Version comparison data:
- Opening Delimiter -
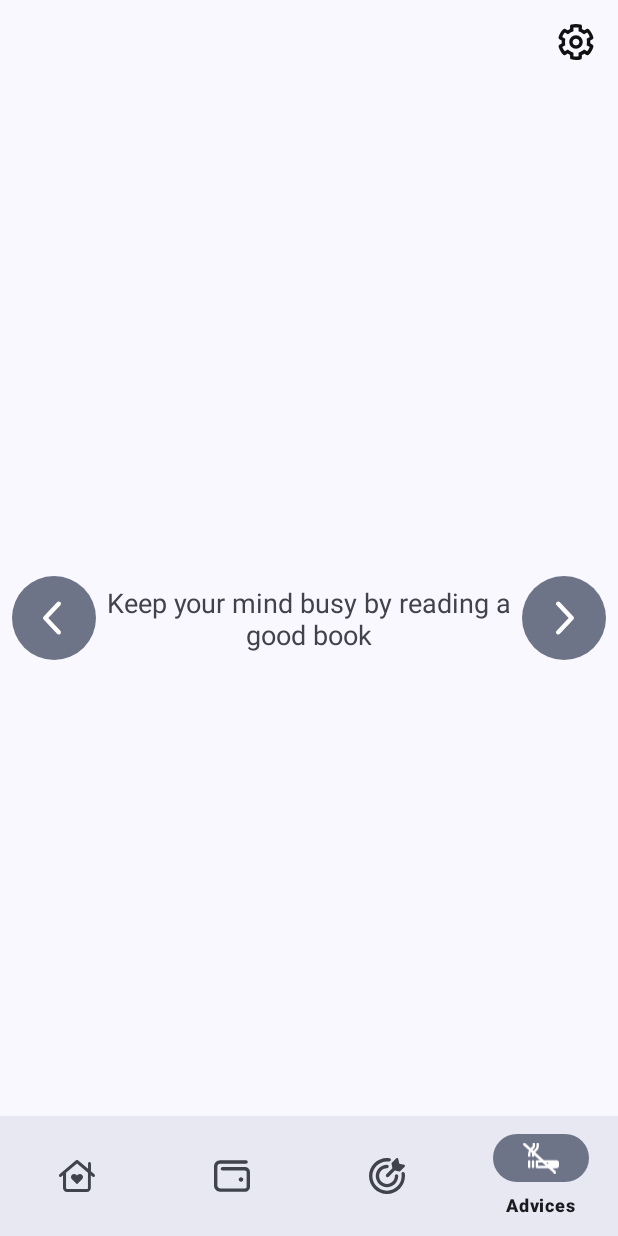
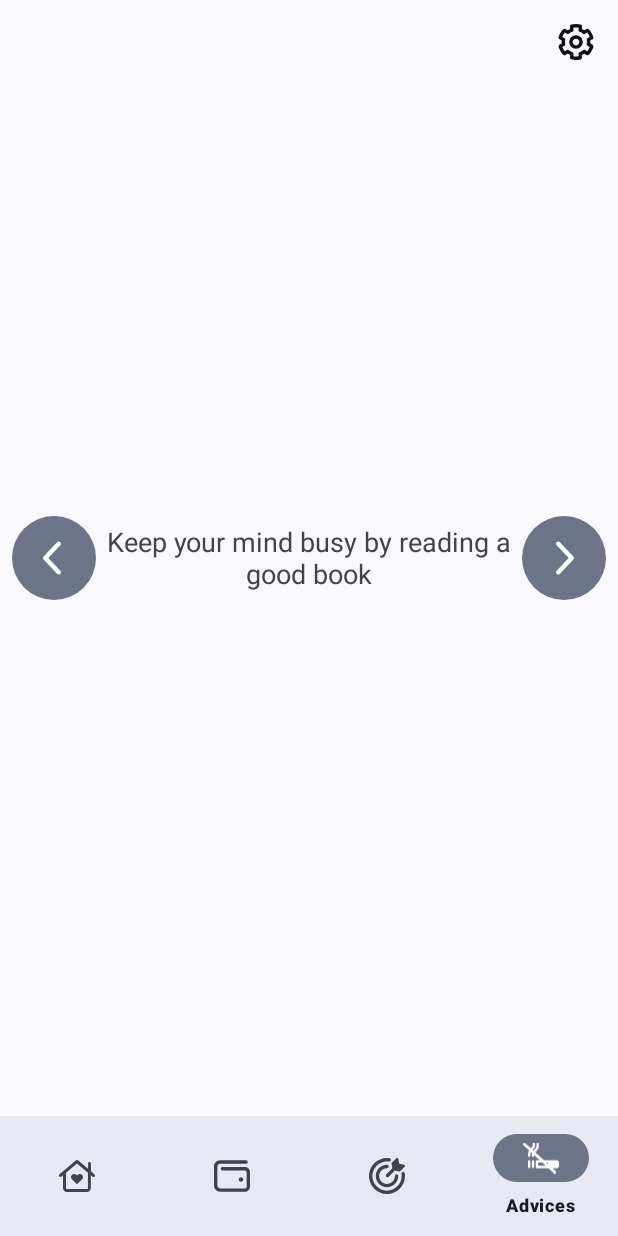
Before and after one commit to giovannidonisi/IUM-Gruppo9_StopSmoking, an Android app: the AdvicesFragment screen opened through its navigation route, on a phone screen of 412 x 824 dp. Run offline under Robolectric (Android 15) with nearby library versions, the phone set to English and light mode, and no system bars; our stand-ins replace navigation-ui; 1 statement that could not run was skipped.

Commit message:
Replace ConstraintLayout with RelativeLayout

```diff
--- a/app/build.gradle
+++ b/app/build.gradle
@@ -35,7 +35,6 @@ dependencies {
     implementation 'com.google.android.material:material:1.7.0-alpha02'
     implementation 'androidx.navigation:navigation-fragment:2.5.0-rc02'
     implementation 'androidx.navigation:navigation-ui:2.5.0-rc02'
-    implementation 'androidx.constraintlayout:constraintlayout:2.2.0-alpha02'
     implementation 'androidx.preference:preference:1.2.0'
     implementation 'com.google.android.gms:play-services-fitness:21.1.0'
 }
--- a/app/src/main/java/ium/unisa/stopsmoking/fragments/HealthFragment.java
+++ b/app/src/main/java/ium/unisa/stopsmoking/fragments/HealthFragment.java
@@ -11,11 +11,8 @@ import android.widget.ListView;
 import android.widget.TextView;
 
 import androidx.annotation.NonNull;
-import androidx.core.content.ContextCompat;
 import androidx.fragment.app.Fragment;
 import androidx.preference.PreferenceManager;
-
-import com.google.android.material.progressindicator.LinearProgressIndicator;
 
 import java.util.ArrayList;
 
--- a/app/src/main/res/layout/activity_main.xml
+++ b/app/src/main/res/layout/activity_main.xml
@@ -1,5 +1,5 @@
 <?xml version="1.0" encoding="utf-8"?>
-<androidx.constraintlayout.widget.ConstraintLayout xmlns:android="http://schemas.android.com/apk/res/android"
+<RelativeLayout xmlns:android="http://schemas.android.com/apk/res/android"
     xmlns:app="http://schemas.android.com/apk/res-auto"
     android:id="@+id/container"
     android:layout_width="match_parent"
@@ -9,24 +9,24 @@
         android:id="@+id/settings_button"
         android:layout_width="24dp"
         android:layout_height="24dp"
+        android:layout_alignParentTop="true"
+        android:layout_alignParentEnd="true"
         android:layout_marginTop="16dp"
         android:layout_marginEnd="16dp"
         android:background="#00ffffff"
         android:contentDescription="@string/settings_icon"
-        android:src="@drawable/ic_settings"
-        app:layout_constraintRight_toRightOf="parent"
-        app:layout_constraintTop_toTopOf="parent" />
+        android:src="@drawable/ic_settings" />
 
     <com.google.android.material.bottomnavigation.BottomNavigationView
         android:id="@+id/nav_view"
         android:layout_width="0dp"
         android:layout_height="wrap_content"
+        android:layout_alignParentStart="true"
+        android:layout_alignParentEnd="true"
+        android:layout_alignParentBottom="true"
         android:layout_marginStart="0dp"
         android:layout_marginEnd="0dp"
         android:background="?android:attr/windowBackground"
-        app:layout_constraintBottom_toBottomOf="parent"
-        app:layout_constraintLeft_toLeftOf="parent"
-        app:layout_constraintRight_toRightOf="parent"
         app:menu="@menu/bottom_nav_menu" />
 
     <fragment
@@ -34,11 +34,11 @@
         android:name="androidx.navigation.fragment.NavHostFragment"
         android:layout_width="match_parent"
         android:layout_height="match_parent"
+        android:layout_above="@id/nav_view"
+        android:layout_alignParentStart="true"
+        android:layout_alignParentTop="true"
+        android:layout_alignParentEnd="true"
         app:defaultNavHost="true"
-        app:layout_constraintBottom_toTopOf="@id/nav_view"
-        app:layout_constraintLeft_toLeftOf="parent"
-        app:layout_constraintRight_toRightOf="parent"
-        app:layout_constraintTop_toTopOf="parent"
         app:navGraph="@navigation/mobile_navigation" />
 
-</androidx.constraintlayout.widget.ConstraintLayout>
+</RelativeLayout>
--- a/app/src/main/res/layout/fragment_advices.xml
+++ b/app/src/main/res/layout/fragment_advices.xml
@@ -1,5 +1,5 @@
 <?xml version="1.0" encoding="utf-8"?>
-<androidx.constraintlayout.widget.ConstraintLayout xmlns:android="http://schemas.android.com/apk/res/android"
+<RelativeLayout xmlns:android="http://schemas.android.com/apk/res/android"
     xmlns:app="http://schemas.android.com/apk/res-auto"
     xmlns:tools="http://schemas.android.com/tools"
     android:layout_width="match_parent"
@@ -11,6 +11,8 @@
         style="@style/Widget.Material3.Button.TonalButton"
         android:layout_width="56dp"
         android:layout_height="56dp"
+        android:layout_alignParentStart="true"
+        android:layout_centerVertical="true"
         android:layout_marginStart="8dp"
         android:contentDescription="@string/left_arrow"
         android:insetLeft="0dp"
@@ -22,16 +24,15 @@
         app:icon="@drawable/ic_arrow_left"
         app:iconGravity="textStart"
         app:iconPadding="0dp"
-        app:iconSize="32dp"
-        app:layout_constraintBottom_toBottomOf="parent"
-        app:layout_constraintStart_toStartOf="parent"
-        app:layout_constraintTop_toTopOf="parent" />
+        app:iconSize="32dp" />
 
     <com.google.android.material.button.MaterialButton
         android:id="@+id/right_arrow"
         style="@style/Widget.Material3.Button.TonalButton"
         android:layout_width="56dp"
         android:layout_height="56dp"
+        android:layout_alignParentEnd="true"
+        android:layout_centerVertical="true"
         android:layout_marginEnd="8dp"
         android:contentDescription="@string/right_arrow"
         android:insetLeft="0dp"
@@ -52,12 +53,9 @@
         android:id="@+id/view_flipper"
         android:layout_width="match_parent"
         android:layout_height="wrap_content"
+        android:layout_centerInParent="true"
         android:orientation="vertical"
-        android:translationZ="-1dp"
-        app:layout_constraintBottom_toBottomOf="parent"
-        app:layout_constraintEnd_toEndOf="parent"
-        app:layout_constraintStart_toStartOf="parent"
-        app:layout_constraintTop_toTopOf="parent">
+        android:translationZ="-1dp">
 
         <TextView
             android:id="@+id/text_advices1"
@@ -77,4 +75,4 @@
 
     </ViewFlipper>
 
-</androidx.constraintlayout.widget.ConstraintLayout>
+</RelativeLayout>
--- a/app/src/main/res/layout/fragment_health.xml
+++ b/app/src/main/res/layout/fragment_health.xml
@@ -22,7 +22,7 @@
         android:layout_height="wrap_content"
         android:layout_below="@id/text_health"
         android:layout_marginHorizontal="8dp"
-        android:layout_marginBottom="88dp"
+        android:layout_marginBottom="4dp"
         android:divider="@android:color/transparent"
         android:dividerHeight="8dp" />
 
```
Also changed, not shown: app/src/main/java/ium/unisa/stopsmoking/db/Benefit.java (+0 -12 lines), app/src/main/res/layout/fragment_goals.xml (+9 -13 lines), app/src/main/res/layout/fragment_savings.xml (+5 -8 lines), app/src/main/res/layout/preference_edit_text_price.xml (+4 -8 lines), app/src/main/res/layout/preference_edit_text_quantity.xml (+4 -8 lines).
- Closing Delimiter -
> WHAT THE TASK ASKS
Each record is to be written out exactly. No picture goes in.

> SOLUTION FOR THIS TASK
Before and after one commit to giovannidonisi/IUM-Gruppo9_StopSmoking, an Android app: the AdvicesFragment screen opened through its navigation route, on a phone screen of 412 x 824 dp. Run offline under Robolectric (Android 15) with nearby library versions, the phone set to English and light mode, and no system bars; our stand-ins replace navigation-ui; 1 statement that could not run was skipped.

Commit message:
Replace ConstraintLayout with RelativeLayout

```diff
--- a/app/build.gradle
+++ b/app/build.gradle
@@ -35,7 +35,6 @@ dependencies {
     implementation 'com.google.android.material:material:1.7.0-alpha02'
     implementation 'androidx.navigation:navigation-fragment:2.5.0-rc02'
     implementation 'androidx.navigation:navigation-ui:2.5.0-rc02'
-    implementation 'androidx.constraintlayout:constraintlayout:2.2.0-alpha02'
     implementation 'androidx.preference:preference:1.2.0'
     implementation 'com.google.android.gms:play-services-fitness:21.1.0'
 }
--- a/app/src/main/java/ium/unisa/stopsmoking/fragments/HealthFragment.java
+++ b/app/src/main/java/ium/unisa/stopsmoking/fragments/HealthFragment.java
@@ -11,11 +11,8 @@ import android.widget.ListView;
 import android.widget.TextView;
 
 import androidx.annotation.NonNull;
-import androidx.core.content.ContextCompat;
 import androidx.fragment.app.Fragment;
 import androidx.preference.PreferenceManager;
-
-import com.google.android.material.progressindicator.LinearProgressIndicator;
 
 import java.util.ArrayList;
 
--- a/app/src/main/res/layout/activity_main.xml
+++ b/app/src/main/res/layout/activity_main.xml
@@ -1,5 +1,5 @@
 <?xml version="1.0" encoding="utf-8"?>
-<androidx.constraintlayout.widget.ConstraintLayout xmlns:android="http://schemas.android.com/apk/res/android"
+<RelativeLayout xmlns:android="http://schemas.android.com/apk/res/android"
     xmlns:app="http://schemas.android.com/apk/res-auto"
     android:id="@+id/container"
     android:layout_width="match_parent"
@@ -9,24 +9,24 @@
         android:id="@+id/settings_button"
         android:layout_width="24dp"
         android:layout_height="24dp"
+        android:layout_alignParentTop="true"
+        android:layout_alignParentEnd="true"
         android:layout_marginTop="16dp"
         android:layout_marginEnd="16dp"
         android:background="#00ffffff"
         android:contentDescription="@string/settings_icon"
-        android:src="@drawable/ic_settings"
-        app:layout_constraintRight_toRightOf="parent"
-        app:layout_constraintTop_toTopOf="parent" />
+        android:src="@drawable/ic_settings" />
 
     <com.google.android.material.bottomnavigation.BottomNavigationView
         android:id="@+id/nav_view"
         android:layout_width="0dp"
         android:layout_height="wrap_content"
+        android:layout_alignParentStart="true"
+        android:layout_alignParentEnd="true"
+        android:layout_alignParentBottom="true"
         android:layout_marginStart="0dp"
         android:layout_marginEnd="0dp"
         android:background="?android:attr/windowBackground"
-        app:layout_constraintBottom_toBottomOf="parent"
-        app:layout_constraintLeft_toLeftOf="parent"
-        app:layout_constraintRight_toRightOf="parent"
         app:menu="@menu/bottom_nav_menu" />
 
     <fragment
@@ -34,11 +34,11 @@
         android:name="androidx.navigation.fragment.NavHostFragment"
         android:layout_width="match_parent"
         android:layout_height="match_parent"
+        android:layout_above="@id/nav_view"
+        android:layout_alignParentStart="true"
+        android:layout_alignParentTop="true"
+        android:layout_alignParentEnd="true"
         app:defaultNavHost="true"
-        app:layout_constraintBottom_toTopOf="@id/nav_view"
-        app:layout_constraintLeft_toLeftOf="parent"
-        app:layout_constraintRight_toRightOf="parent"
-        app:layout_constraintTop_toTopOf="parent"
         app:navGraph="@navigation/mobile_navigation" />
 
-</androidx.constraintlayout.widget.ConstraintLayout>
+</RelativeLayout>
--- a/app/src/main/res/layout/fragment_advices.xml
+++ b/app/src/main/res/layout/fragment_advices.xml
@@ -1,5 +1,5 @@
 <?xml version="1.0" encoding="utf-8"?>
-<androidx.constraintlayout.widget.ConstraintLayout xmlns:android="http://schemas.android.com/apk/res/android"
+<RelativeLayout xmlns:android="http://schemas.android.com/apk/res/android"
     xmlns:app="http://schemas.android.com/apk/res-auto"
     xmlns:tools="http://schemas.android.com/tools"
     android:layout_width="match_parent"
@@ -11,6 +11,8 @@
         style="@style/Widget.Material3.Button.TonalButton"
         android:layout_width="56dp"
         android:layout_height="56dp"
+        android:layout_alignParentStart="true"
+        android:layout_centerVertical="true"
         android:layout_marginStart="8dp"
         android:contentDescription="@string/left_arrow"
         android:insetLeft="0dp"
@@ -22,16 +24,15 @@
         app:icon="@drawable/ic_arrow_left"
         app:iconGravity="textStart"
         app:iconPadding="0dp"
-        app:iconSize="32dp"
-        app:layout_constraintBottom_toBottomOf="parent"
-        app:layout_constraintStart_toStartOf="parent"
-        app:layout_constraintTop_toTopOf="parent" />
+        app:iconSize="32dp" />
 
     <com.google.android.material.button.MaterialButton
         android:id="@+id/right_arrow"
         style="@style/Widget.Material3.Button.TonalButton"
         android:layout_width="56dp"
         android:layout_height="56dp"
+        android:layout_alignParentEnd="true"
+        android:layout_centerVertical="true"
         android:layout_marginEnd="8dp"
         android:contentDescription="@string/right_arrow"
         android:insetLeft="0dp"
@@ -52,12 +53,9 @@
         android:id="@+id/view_flipper"
         android:layout_width="match_parent"
         android:layout_height="wrap_content"
+        android:layout_centerInParent="true"
         android:orientation="vertical"
-        android:translationZ="-1dp"
-        app:layout_constraintBottom_toBottomOf="parent"
-        app:layout_constraintEnd_toEndOf="parent"
-        app:layout_constraintStart_toStartOf="parent"
-        app:layout_constraintTop_toTopOf="parent">
+        android:translationZ="-1dp">
 
         <TextView
             android:id="@+id/text_advices1"
@@ -77,4 +75,4 @@
 
     </ViewFlipper>
 
-</androidx.constraintlayout.widget.ConstraintLayout>
+</RelativeLayout>
--- a/app/src/main/res/layout/fragment_health.xml
+++ b/app/src/main/res/layout/fragment_health.xml
@@ -22,7 +22,7 @@
         android:layout_height="wrap_content"
         android:layout_below="@id/text_health"
         android:layout_marginHorizontal="8dp"
-        android:layout_marginBottom="88dp"
+        android:layout_marginBottom="4dp"
         android:divider="@android:color/transparent"
         android:dividerHeight="8dp" />
 
```
Also changed, not shown: app/src/main/java/ium/unisa/stopsmoking/db/Benefit.java (+0 -12 lines), app/src/main/res/layout/fragment_goals.xml (+9 -13 lines), app/src/main/res/layout/fragment_savings.xml (+5 -8 lines), app/src/main/res/layout/preference_edit_text_price.xml (+4 -8 lines), app/src/main/res/layout/preference_edit_text_quantity.xml (+4 -8 lines).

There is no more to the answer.